:: EXCERPTED RECORDS ::
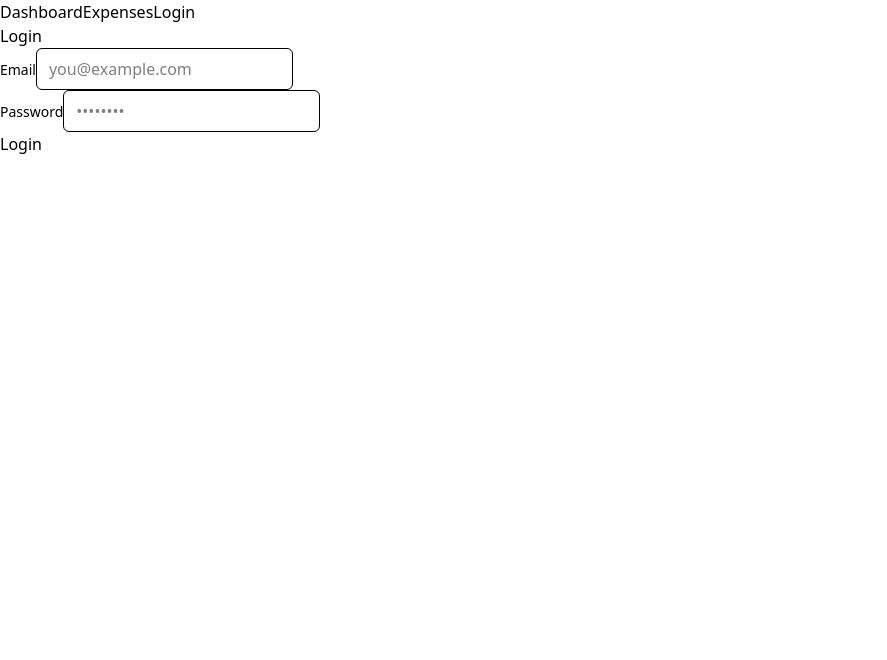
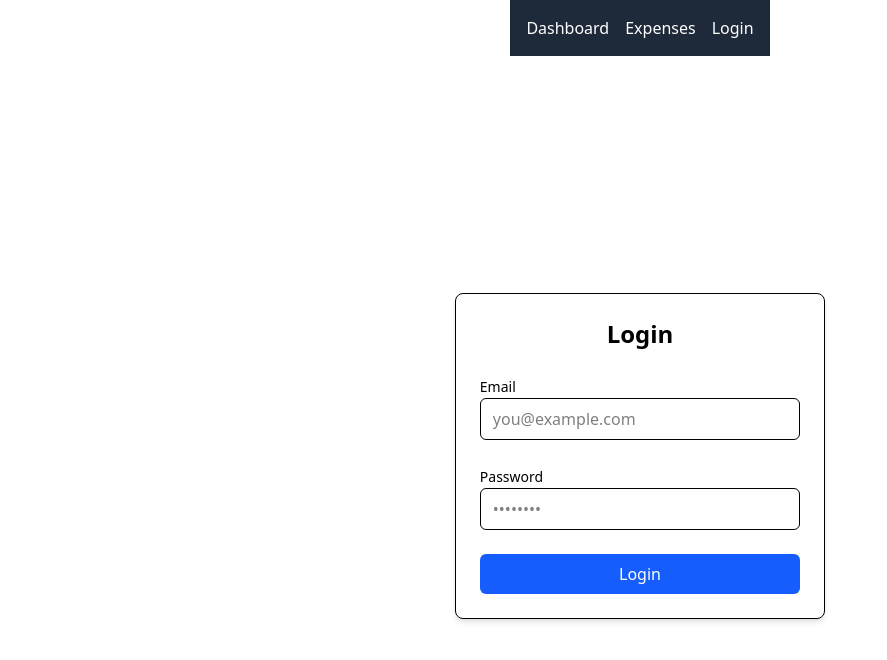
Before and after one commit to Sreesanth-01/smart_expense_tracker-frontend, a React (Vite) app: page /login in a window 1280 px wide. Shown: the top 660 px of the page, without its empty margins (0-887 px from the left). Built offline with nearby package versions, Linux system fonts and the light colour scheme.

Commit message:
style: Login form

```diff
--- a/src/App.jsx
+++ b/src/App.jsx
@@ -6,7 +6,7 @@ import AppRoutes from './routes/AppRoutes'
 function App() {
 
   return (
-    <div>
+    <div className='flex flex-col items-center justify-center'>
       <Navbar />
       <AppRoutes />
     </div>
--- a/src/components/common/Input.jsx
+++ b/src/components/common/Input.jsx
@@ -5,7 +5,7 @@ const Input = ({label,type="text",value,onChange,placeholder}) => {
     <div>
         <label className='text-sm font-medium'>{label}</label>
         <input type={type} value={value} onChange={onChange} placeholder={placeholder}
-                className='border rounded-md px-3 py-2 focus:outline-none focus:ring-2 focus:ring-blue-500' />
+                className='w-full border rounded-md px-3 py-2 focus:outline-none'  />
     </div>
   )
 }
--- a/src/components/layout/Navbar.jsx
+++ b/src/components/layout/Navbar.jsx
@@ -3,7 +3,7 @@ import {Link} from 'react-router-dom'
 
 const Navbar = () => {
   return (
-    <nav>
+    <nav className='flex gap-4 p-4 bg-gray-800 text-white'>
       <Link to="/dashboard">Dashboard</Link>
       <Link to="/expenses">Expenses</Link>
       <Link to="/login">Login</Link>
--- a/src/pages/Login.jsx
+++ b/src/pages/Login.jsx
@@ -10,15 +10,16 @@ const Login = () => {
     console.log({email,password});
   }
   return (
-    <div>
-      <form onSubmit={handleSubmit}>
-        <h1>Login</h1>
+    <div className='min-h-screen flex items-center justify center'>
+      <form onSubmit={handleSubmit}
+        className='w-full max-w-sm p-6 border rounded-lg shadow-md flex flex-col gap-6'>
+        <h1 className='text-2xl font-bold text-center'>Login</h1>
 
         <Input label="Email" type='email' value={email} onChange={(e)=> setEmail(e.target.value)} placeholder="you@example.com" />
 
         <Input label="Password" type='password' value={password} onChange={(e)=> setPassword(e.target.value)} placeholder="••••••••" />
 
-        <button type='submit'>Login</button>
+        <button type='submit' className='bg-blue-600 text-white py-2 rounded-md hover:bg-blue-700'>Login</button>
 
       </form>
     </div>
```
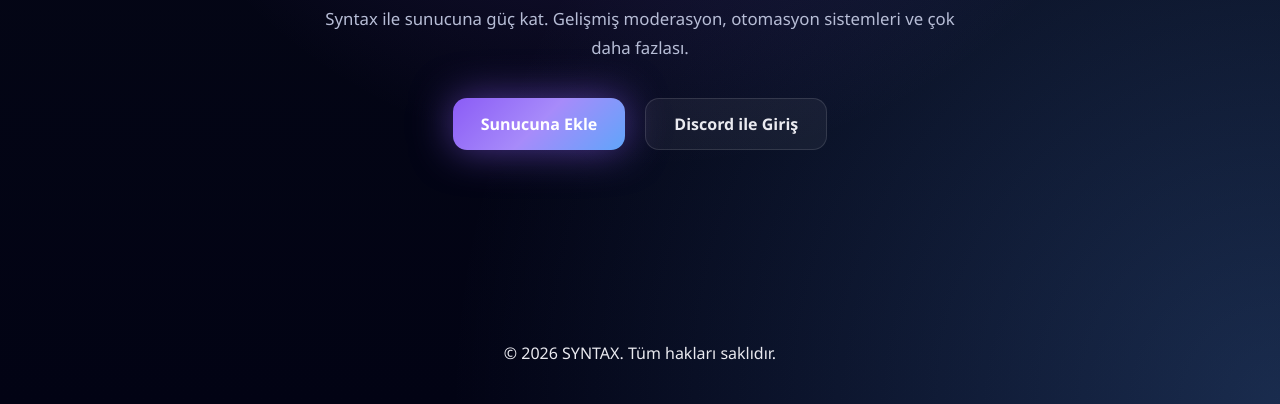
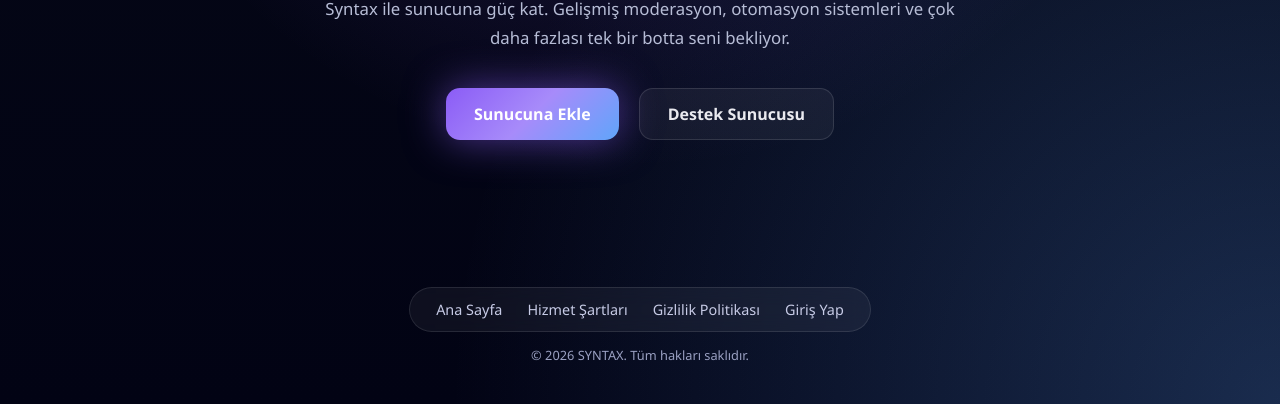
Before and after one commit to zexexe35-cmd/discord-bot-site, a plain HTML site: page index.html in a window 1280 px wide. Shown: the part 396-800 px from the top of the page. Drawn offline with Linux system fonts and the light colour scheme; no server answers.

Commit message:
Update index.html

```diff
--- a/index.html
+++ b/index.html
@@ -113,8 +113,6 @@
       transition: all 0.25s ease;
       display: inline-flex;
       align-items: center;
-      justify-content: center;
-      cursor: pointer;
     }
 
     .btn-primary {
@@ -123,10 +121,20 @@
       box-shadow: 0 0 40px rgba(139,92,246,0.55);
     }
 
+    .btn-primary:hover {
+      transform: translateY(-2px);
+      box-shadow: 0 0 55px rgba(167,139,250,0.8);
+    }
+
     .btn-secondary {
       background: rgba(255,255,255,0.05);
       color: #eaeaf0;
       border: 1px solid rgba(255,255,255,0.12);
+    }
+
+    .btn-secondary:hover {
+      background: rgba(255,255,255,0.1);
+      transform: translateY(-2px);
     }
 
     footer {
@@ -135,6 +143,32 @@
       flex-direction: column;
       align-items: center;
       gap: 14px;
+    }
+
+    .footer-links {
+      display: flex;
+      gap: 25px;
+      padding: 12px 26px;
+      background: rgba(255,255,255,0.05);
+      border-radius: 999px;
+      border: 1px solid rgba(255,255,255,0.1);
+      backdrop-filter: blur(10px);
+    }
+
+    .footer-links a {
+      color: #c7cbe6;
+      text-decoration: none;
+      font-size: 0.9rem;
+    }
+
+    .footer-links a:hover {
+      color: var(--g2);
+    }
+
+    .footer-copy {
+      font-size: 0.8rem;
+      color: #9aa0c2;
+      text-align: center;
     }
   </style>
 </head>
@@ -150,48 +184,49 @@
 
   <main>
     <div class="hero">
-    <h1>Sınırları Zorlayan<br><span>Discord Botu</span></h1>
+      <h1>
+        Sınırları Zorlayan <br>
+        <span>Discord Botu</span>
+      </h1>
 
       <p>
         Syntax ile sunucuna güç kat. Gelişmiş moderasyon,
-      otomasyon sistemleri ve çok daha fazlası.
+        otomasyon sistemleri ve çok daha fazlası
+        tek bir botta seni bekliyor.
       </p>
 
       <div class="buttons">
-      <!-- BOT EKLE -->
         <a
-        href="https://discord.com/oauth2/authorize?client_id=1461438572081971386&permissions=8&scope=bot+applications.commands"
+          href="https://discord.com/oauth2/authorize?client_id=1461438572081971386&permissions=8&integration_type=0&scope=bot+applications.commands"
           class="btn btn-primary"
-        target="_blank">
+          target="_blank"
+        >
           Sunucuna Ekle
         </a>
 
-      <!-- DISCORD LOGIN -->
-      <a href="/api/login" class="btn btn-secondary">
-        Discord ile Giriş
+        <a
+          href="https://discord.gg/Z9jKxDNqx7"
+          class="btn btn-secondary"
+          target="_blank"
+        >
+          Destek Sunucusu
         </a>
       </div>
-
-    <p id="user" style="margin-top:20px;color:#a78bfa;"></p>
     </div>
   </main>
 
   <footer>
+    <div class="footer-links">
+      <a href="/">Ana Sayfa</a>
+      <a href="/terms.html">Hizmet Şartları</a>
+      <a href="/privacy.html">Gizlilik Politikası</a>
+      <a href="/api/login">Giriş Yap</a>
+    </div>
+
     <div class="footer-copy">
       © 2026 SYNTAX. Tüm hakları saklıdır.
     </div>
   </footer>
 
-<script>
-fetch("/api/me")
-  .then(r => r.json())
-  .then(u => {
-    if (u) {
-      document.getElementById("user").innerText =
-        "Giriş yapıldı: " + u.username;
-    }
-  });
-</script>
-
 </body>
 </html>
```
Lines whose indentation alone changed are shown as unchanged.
...
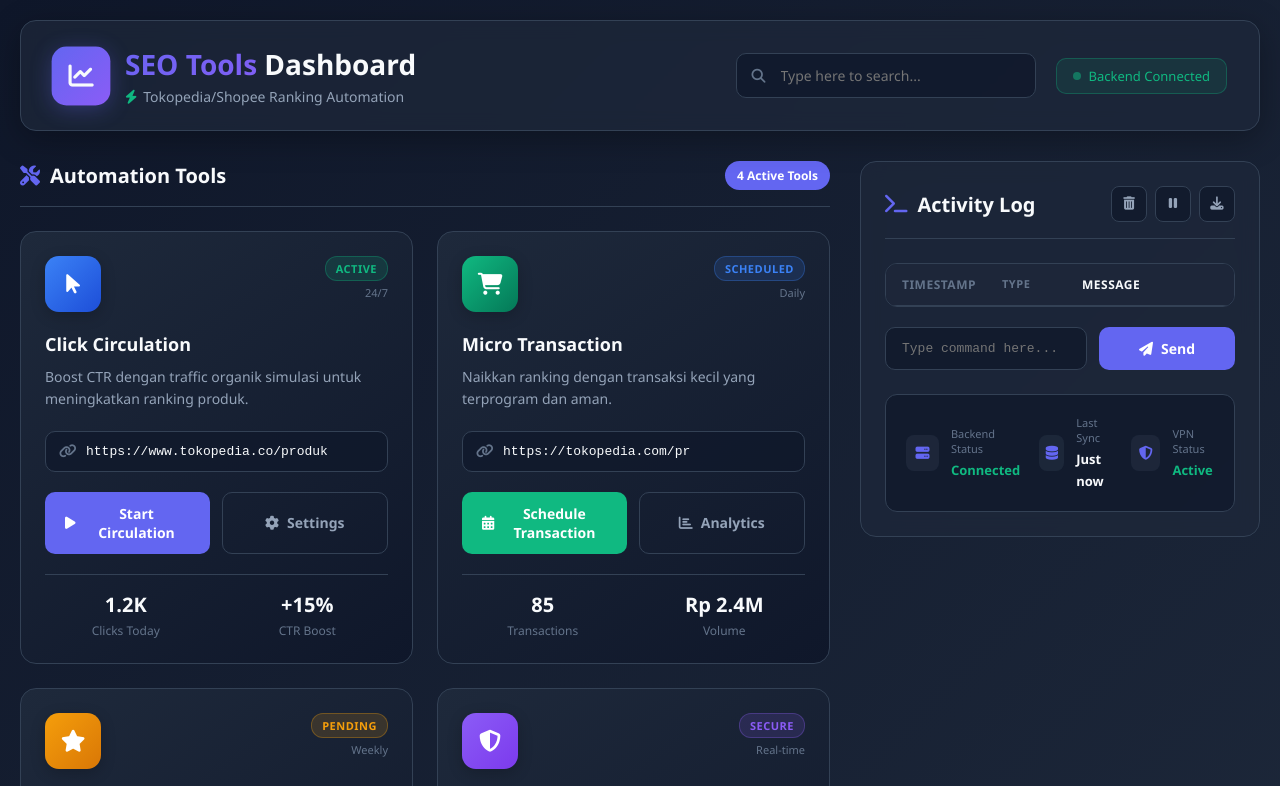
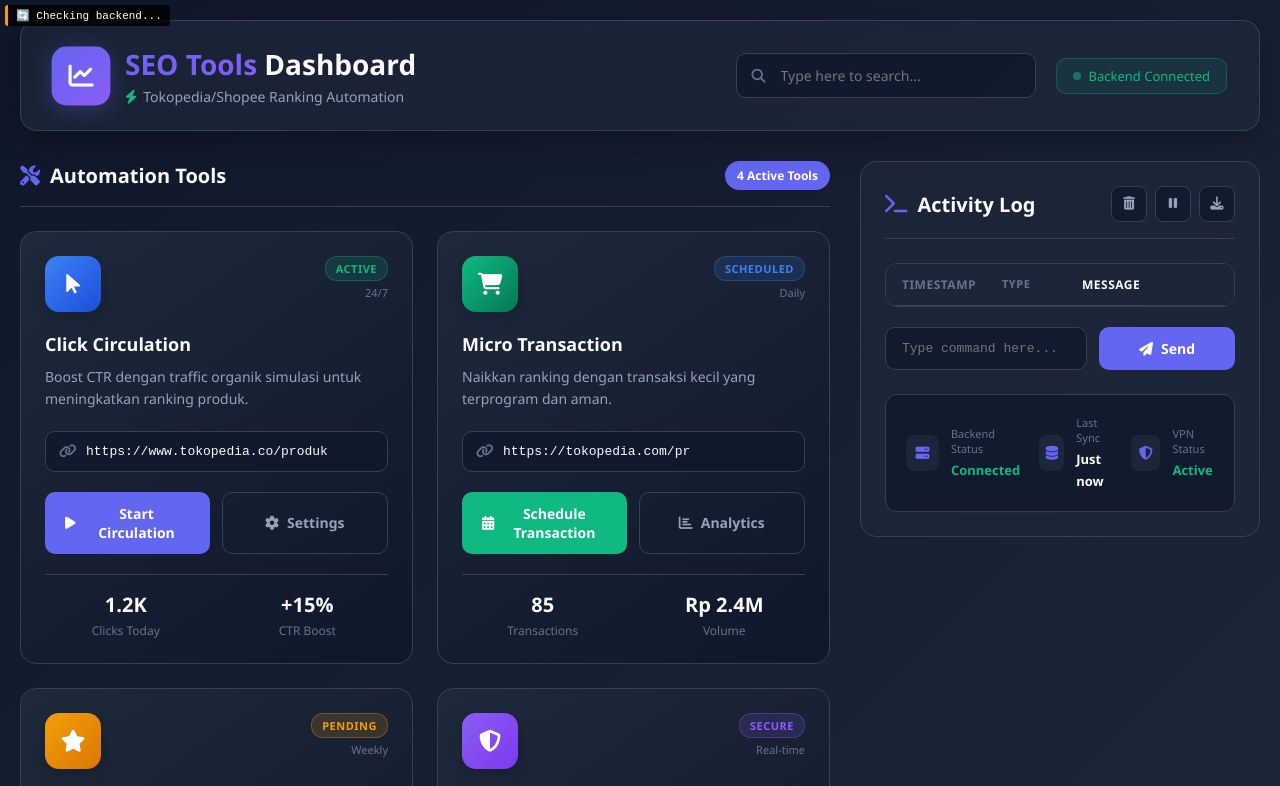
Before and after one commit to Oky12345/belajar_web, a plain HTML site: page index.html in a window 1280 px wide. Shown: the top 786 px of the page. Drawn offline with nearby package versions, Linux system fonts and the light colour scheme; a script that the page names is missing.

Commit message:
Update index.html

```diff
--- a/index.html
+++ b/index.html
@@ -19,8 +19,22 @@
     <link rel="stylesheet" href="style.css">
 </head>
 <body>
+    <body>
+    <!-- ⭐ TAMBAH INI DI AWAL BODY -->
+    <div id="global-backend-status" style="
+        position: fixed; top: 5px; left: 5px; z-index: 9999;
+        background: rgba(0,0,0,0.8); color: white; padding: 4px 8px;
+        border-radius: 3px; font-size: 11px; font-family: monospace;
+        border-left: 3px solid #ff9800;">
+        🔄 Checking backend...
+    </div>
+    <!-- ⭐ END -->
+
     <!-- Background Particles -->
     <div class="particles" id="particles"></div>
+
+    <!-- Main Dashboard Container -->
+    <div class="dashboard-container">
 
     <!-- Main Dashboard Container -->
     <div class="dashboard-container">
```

:: ASSIGNMENT ::
The string "className" appears on some lines of the data; count those lines and report only how many there are.

:: EXPECTED ANSWER ::
9